Pollution from wildfires is linked to lower test scores and possibly lower future earnings for kids growing up with more smoke days at school, a new study finds. Impacts of smoke exposure on earnings are disproportionately borne by economically disadvantaged communities of color.
When wildfire smoke pollutes the air in schoolyards and classrooms, as it does with increasing frequency and severity across the country, it hurts not only children’s health but also their ability to learn and possibly their future earning power, according to new research from Stanford University.
The new analysis, published Sept. 29 in Nature Sustainability, draws on eight years of standardized test scores from nearly 11,700 public school districts across six grades, as well as estimates of daily smoke exposure derived from satellite measurements.
The researchers found test scores in English language arts and math dropped significantly during school years even at low levels of smoke exposure, and that test-score impacts grew as students’ smoke exposure worsened.
The impact on test scores nearly doubled when students were exposed to heavy smoke during the school day compared to the weekend. Underscoring previous studies suggesting that air pollution impacts are particularly harmful for younger students, the study also revealed greater impacts for third to fifth graders compared to sixth to eighth graders.
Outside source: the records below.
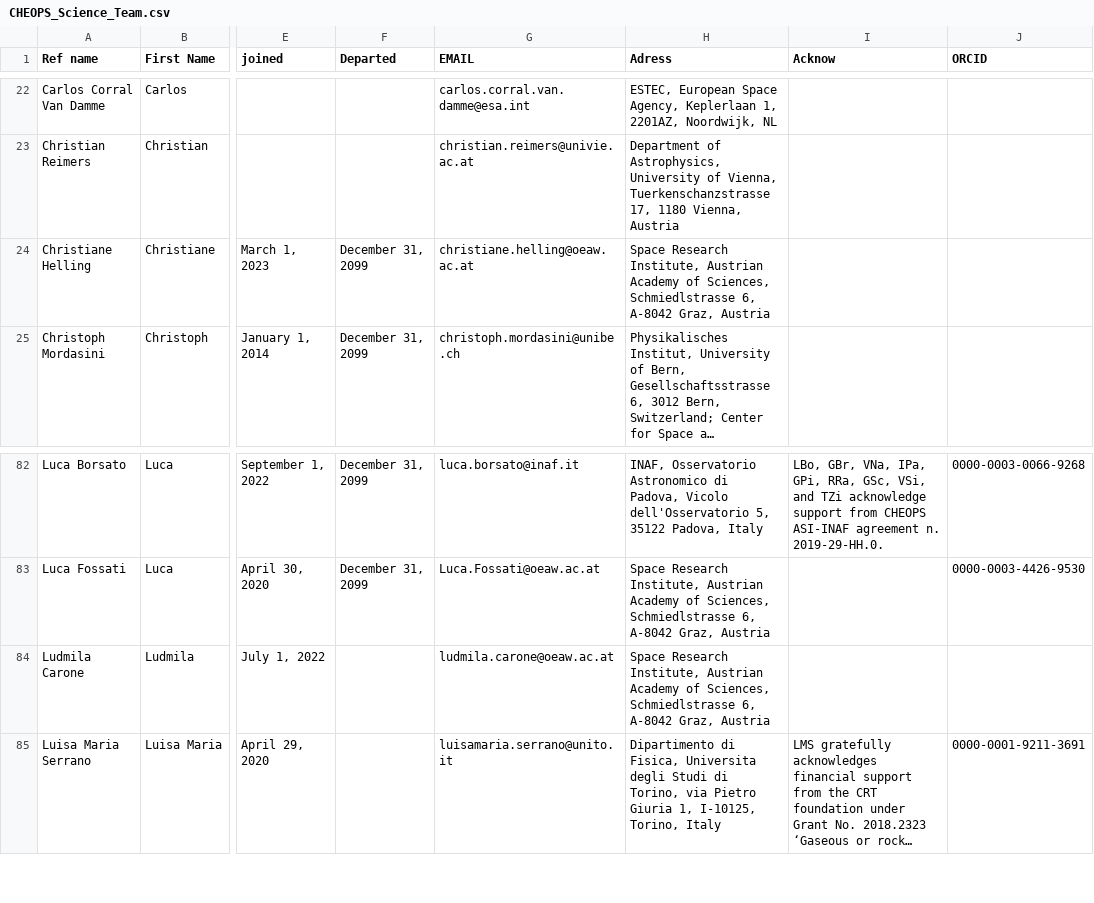
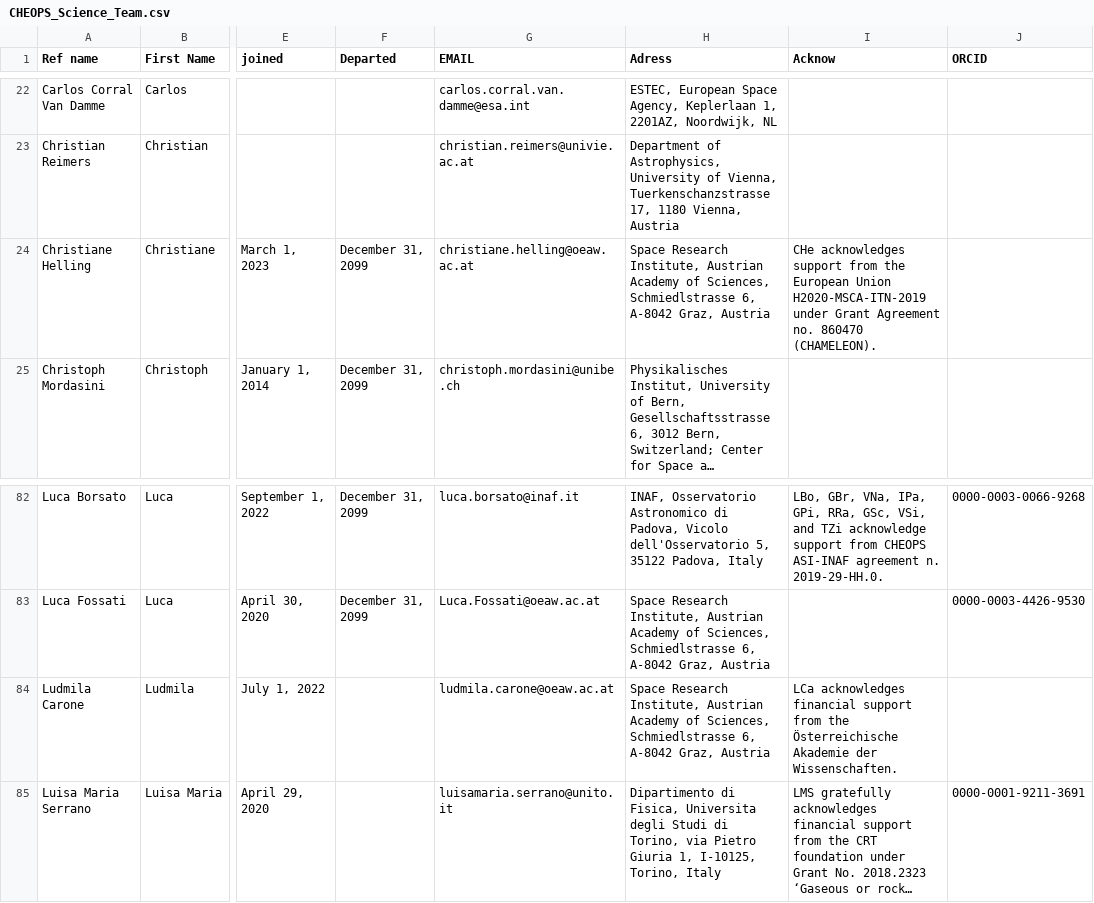
Before and after one commit to adleleu/author_list, a CSV file: CHEOPS_Science_Team.csv, drawn as a sheet; only a part is shown, gaps mark what is left out; long unchanged cells end in …; ↵ is a line break in a cell; the diff names each change by its address in the sheet, - before the commit and + after, or states it on an @@ line.

Commit message:
updated CSV

```diff
--- a/CHEOPS_Science_Team.csv
+++ b/CHEOPS_Science_Team.csv
-I24 (Acknow): (empty)
+I24 (Acknow): CHe acknowledges support from the European Union H2020-MSCA-ITN-2019 under Grant Agreement no. 860470 ↵ (CHAMELEON).
-I84 (Acknow): (empty)
+I84 (Acknow): LCa acknowledges financial support from the Österreichische Akademie der Wissenschaften.
```
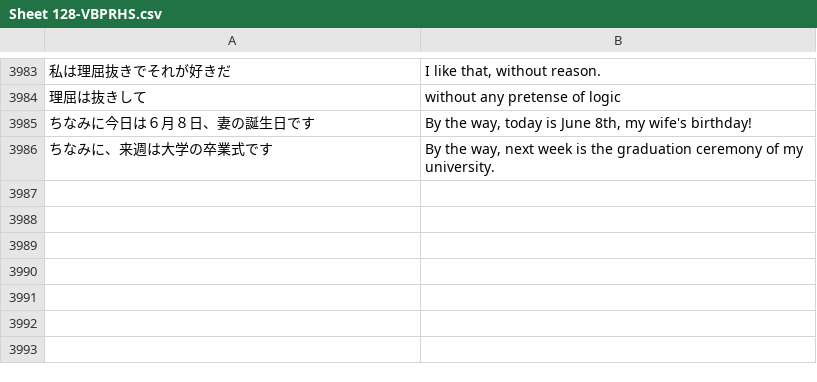
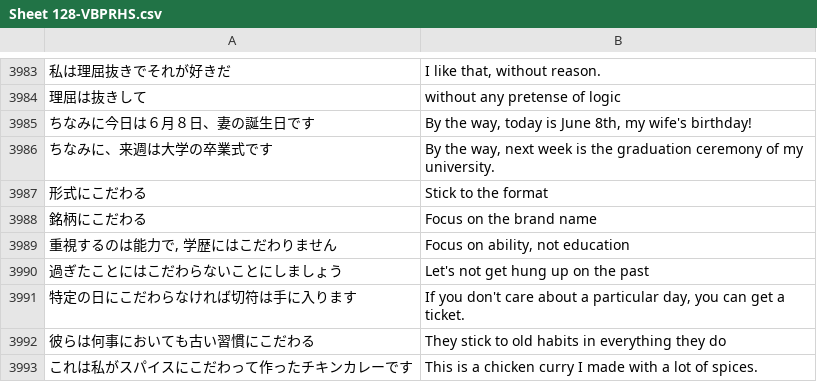
Before and after one commit to rexesian/nihongo, a CSV file: docs/rdata/Sheet 128-VBPRHS.csv, drawn as a sheet; only a part is shown, gaps mark what is left out; the diff names each change by its address in the sheet, - before the commit and + after, or states it on an @@ line.

```diff
--- a/docs/rdata/Sheet 128-VBPRHS.csv
+++ b/docs/rdata/Sheet 128-VBPRHS.csv
+row 3987: 形式にこだわる | Stick to the format
+row 3988: 銘柄にこだわる | Focus on the brand name
+row 3989: 重視するのは能力で, 学歴にはこだわりません | Focus on ability, not education
+row 3990: 過ぎたことにはこだわらないことにしましょう | Let's not get hung up on the past
+row 3991: 特定の日にこだわらなければ切符は手に入ります | If you don't care about a particular day, you can get a ticket.
+row 3992: 彼らは何事においても古い習慣にこだわる | They stick to old habits in everything they do
+row 3993: これは私がスパイスにこだわって作ったチキンカレーです | This is a chicken curry I made with a lot of spices.
```
Also changed, not shown: rdata/Sheet 128-VBPRHS.csv, 2 other files.
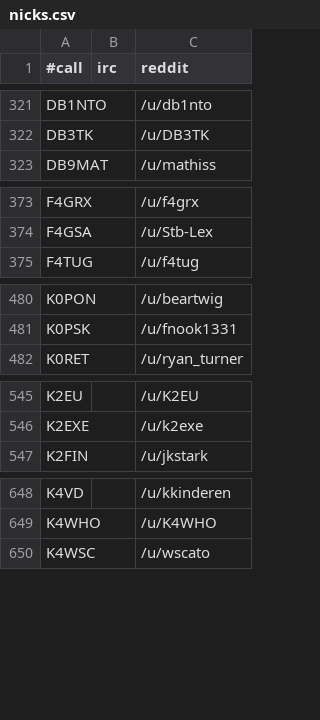
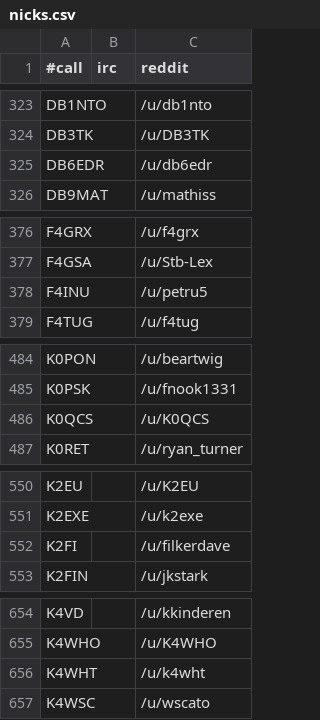
Before and after one commit to molo1134/qrmbot, a CSV file: lib/nicks.csv, drawn as a sheet; only a part is shown, gaps mark what is left out; the diff covers the shown part only; the diff names each change by its address in the sheet, - before the commit and + after, or states it on an @@ line.

```diff
--- a/lib/nicks.csv
+++ b/lib/nicks.csv
+row 325: DB6EDR |  | /u/db6edr
+row 378: F4INU |  | /u/petru5
+row 486: K0QCS |  | /u/K0QCS
+row 552: K2FI |  | /u/filkerdave
+row 656: K4WHT |  | /u/k4wht
```
Also changed, not shown: 40 added rows and 1 edited cell elsewhere in this file.
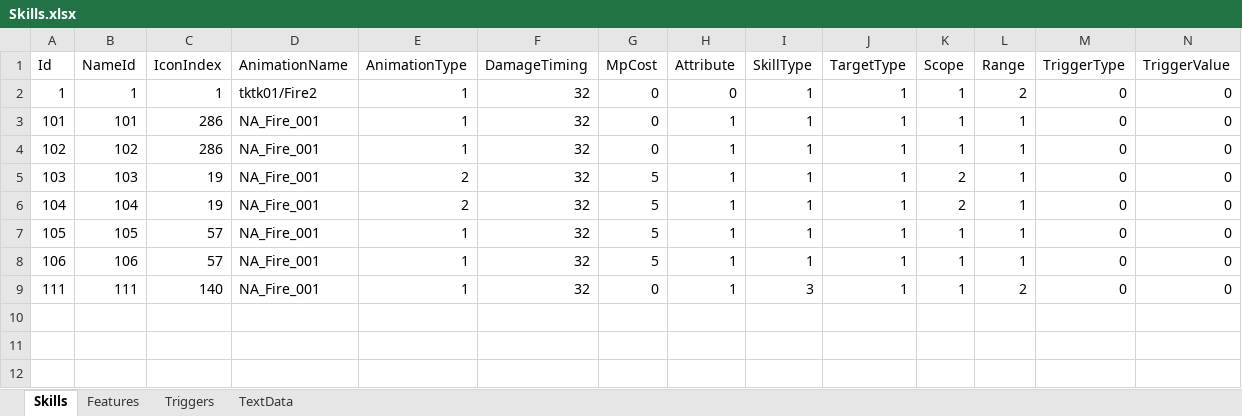
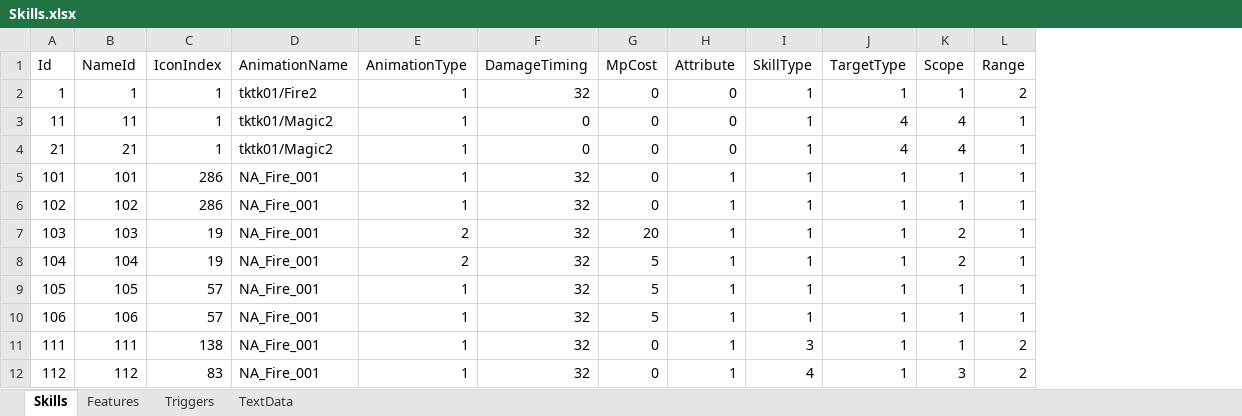
Before and after one commit to seedsclaft/unity, an Excel workbook: Assets/Data/Skills.xlsx, sheet Skills, drawn as a sheet; values as stored, in another font and other column widths than the file's, no borders; removed rows and columns are numbered as before the commit, all else as after; the diff names each change by its address in the sheet, - before the commit and + after, or states it on an @@ line.

```diff
--- a/Assets/Data/Skills.xlsx (sheet Skills)
+++ b/Assets/Data/Skills.xlsx (sheet Skills)
-column M (TriggerType), rows 2-9: all 0
-column N (TriggerValue), rows 2-9: all 0
+row 3: 11 | 11 | 1 | tktk01/Magic2 | 1 | 0 | 0 | 0 | 1 | 4 | 4 | 1
+row 4: 21 | 21 | 1 | tktk01/Magic2 | 1 | 0 | 0 | 0 | 1 | 4 | 4 | 1
-G7 (MpCost): 5
+G7 (MpCost): 20
-C11 (IconIndex): 140
+C11 (IconIndex): 138
+row 12: 112 | 112 | 83 | NA_Fire_001 | 1 | 32 | 0 | 1 | 4 | 1 | 3 | 2
```
Also changed, not shown: sheet Features, sheet TextData, Assets/Data/Actors.xlsx, 32 other files.
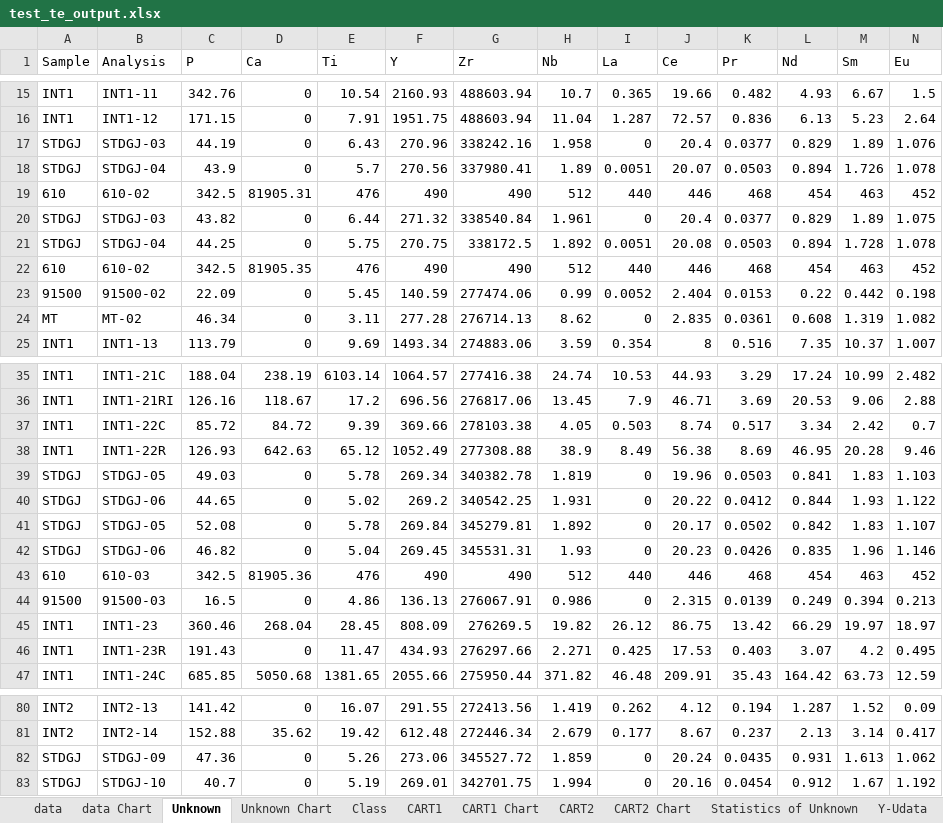
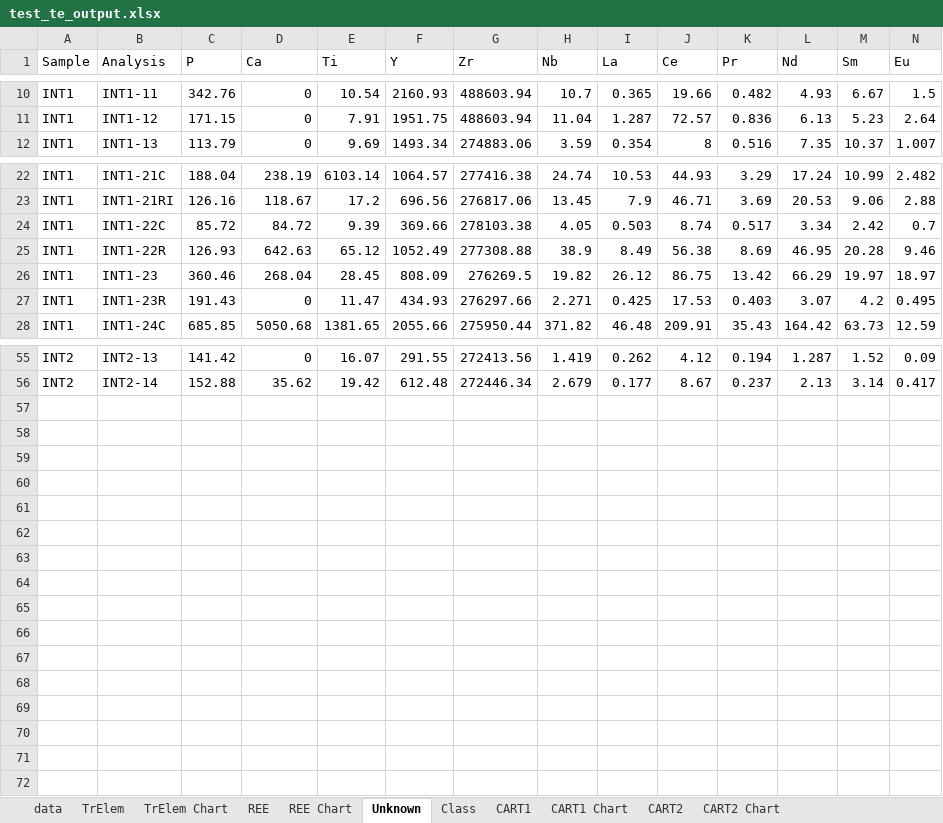
Before and after one commit to LincolnPuzey/ZirconsRock, an Excel workbook: test_files/outputs/test_te_output.xlsx, sheet Unknown, drawn as a sheet; only a part is shown, gaps mark what is left out; values as stored, in another font and other column widths than the file's, no borders; rows hold the shown columns only; the diff covers the shown part only; the diff names each change by its address in the sheet, - before the commit and + after, or states it on an @@ line.

```diff
--- a/test_files/outputs/test_te_output.xlsx (sheet Unknown)
+++ b/test_files/outputs/test_te_output.xlsx (sheet Unknown)
-sheet tab: data Chart
-sheet tab: Unknown Chart
-row 17: STDGJ | STDGJ-03 | 44.19 | 0 | 6.43 | 270.96 | 338242.16 | 1.958 | 0 | 20.4 | 0.0377 | 0.829 | 1.89 | 1.076
-row 18: STDGJ | STDGJ-04 | 43.9 | 0 | 5.7 | 270.56 | 337980.41 | 1.89 | 0.0051 | 20.07 | 0.0503 | 0.894 | 1.726 | 1.078
-row 19: 610 | 610-02 | 342.5 | 81905.31 | 476 | 490 | 490 | 512 | 440 | 446 | 468 | 454 | 463 | 452
-row 20: STDGJ | STDGJ-03 | 43.82 | 0 | 6.44 | 271.32 | 338540.84 | 1.961 | 0 | 20.4 | 0.0377 | 0.829 | 1.89 | 1.075
-row 21: STDGJ | STDGJ-04 | 44.25 | 0 | 5.75 | 270.75 | 338172.5 | 1.892 | 0.0051 | 20.08 | 0.0503 | 0.894 | 1.728 | 1.078
-row 22: 610 | 610-02 | 342.5 | 81905.35 | 476 | 490 | 490 | 512 | 440 | 446 | 468 | 454 | 463 | 452
-row 23: 91500 | 91500-02 | 22.09 | 0 | 5.45 | 140.59 | 277474.06 | 0.99 | 0.0052 | 2.404 | 0.0153 | 0.22 | 0.442 | 0.198
-row 24: MT | MT-02 | 46.34 | 0 | 3.11 | 277.28 | 276714.13 | 8.62 | 0 | 2.835 | 0.0361 | 0.608 | 1.319 | 1.082
-row 39: STDGJ | STDGJ-05 | 49.03 | 0 | 5.78 | 269.34 | 340382.78 | 1.819 | 0 | 19.96 | 0.0503 | 0.841 | 1.83 | 1.103
-row 40: STDGJ | STDGJ-06 | 44.65 | 0 | 5.02 | 269.2 | 340542.25 | 1.931 | 0 | 20.22 | 0.0412 | 0.844 | 1.93 | 1.122
-row 41: STDGJ | STDGJ-05 | 52.08 | 0 | 5.78 | 269.84 | 345279.81 | 1.892 | 0 | 20.17 | 0.0502 | 0.842 | 1.83 | 1.107
-row 42: STDGJ | STDGJ-06 | 46.82 | 0 | 5.04 | 269.45 | 345531.31 | 1.93 | 0 | 20.23 | 0.0426 | 0.835 | 1.96 | 1.146
-row 43: 610 | 610-03 | 342.5 | 81905.36 | 476 | 490 | 490 | 512 | 440 | 446 | 468 | 454 | 463 | 452
-row 44: 91500 | 91500-03 | 16.5 | 0 | 4.86 | 136.13 | 276067.91 | 0.986 | 0 | 2.315 | 0.0139 | 0.249 | 0.394 | 0.213
-row 82: STDGJ | STDGJ-09 | 47.36 | 0 | 5.26 | 273.06 | 345527.72 | 1.859 | 0 | 20.24 | 0.0435 | 0.931 | 1.613 | 1.062
-row 83: STDGJ | STDGJ-10 | 40.7 | 0 | 5.19 | 269.01 | 342701.75 | 1.994 | 0 | 20.16 | 0.0454 | 0.912 | 1.67 | 1.192
```
Also changed, not shown: 11 removed rows elsewhere in this sheet, sheet TrElem, sheet REE, sheet Statistics of Unknown, sheet CeCe-EuEudata, sheet Y-CeCedata, sheet Y-EuEudata, 12 more sheets, other sheet tabs, charts or pictures, test_files/outputs/test_upb_output.xlsx, 7 other files.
“Previous research suggests that the natural barriers in their lungs are still developing and they have a higher rate of breathing relative to their body size,” explained lead study author Jeff Wen, a PhD student in Earth system science at the Stanford Doerr School of Sustainability. “This means that younger children may be more prone to smoke impacting their cognition in direct and indirect ways, such as increased asthma attacks that disrupt learning and lead to more school absences.”
The study builds on emerging evidence that exposure to air pollution can hurt cognition. “While test scores are an imperfect measure of student cognition, they are a common metric for evaluating student learning with relevance for long-term outcomes and opportunities,” the authors write. “This type of measurement allows us to compare test results in the same school district under different smoke conditions, and to do this for nearly all school districts in the U.S.,” Wen said.
Previous research has estimated a relationship between test score performance and future earnings. Based on those estimates, the authors estimate that American students’ exposure to wildfire smoke in just one year – 2016 – could lower cumulative future earnings nationwide by nearly $1.9 billion.
“The effects for any given student are pretty small, but once you start adding up the effects across hundreds of thousands of students who are exposed, they get pretty large,” said senior study author Marshall Burke, an associate professor of Earth system science at the Doerr School.
The new analysis shows that while all districts experience negative impacts per student, roughly 80% of the overall burden in terms of total lost earnings is borne by districts serving proportionately more students of color and more students who qualify for free or reduced-price lunch.
This is because there are more total students in these districts and because impacts per student are somewhat higher – a finding that should be understood to reflect “the possible effect of racist and/or discriminatory policies or attitudes on outcomes,” the researchers write, such as students having to attend schools that have received less investment in filtration. The disparity suggests that in the absence of intervention, “additional increases in future wildfire smoke exposure due to climate change will likely disproportionately harm these communities.”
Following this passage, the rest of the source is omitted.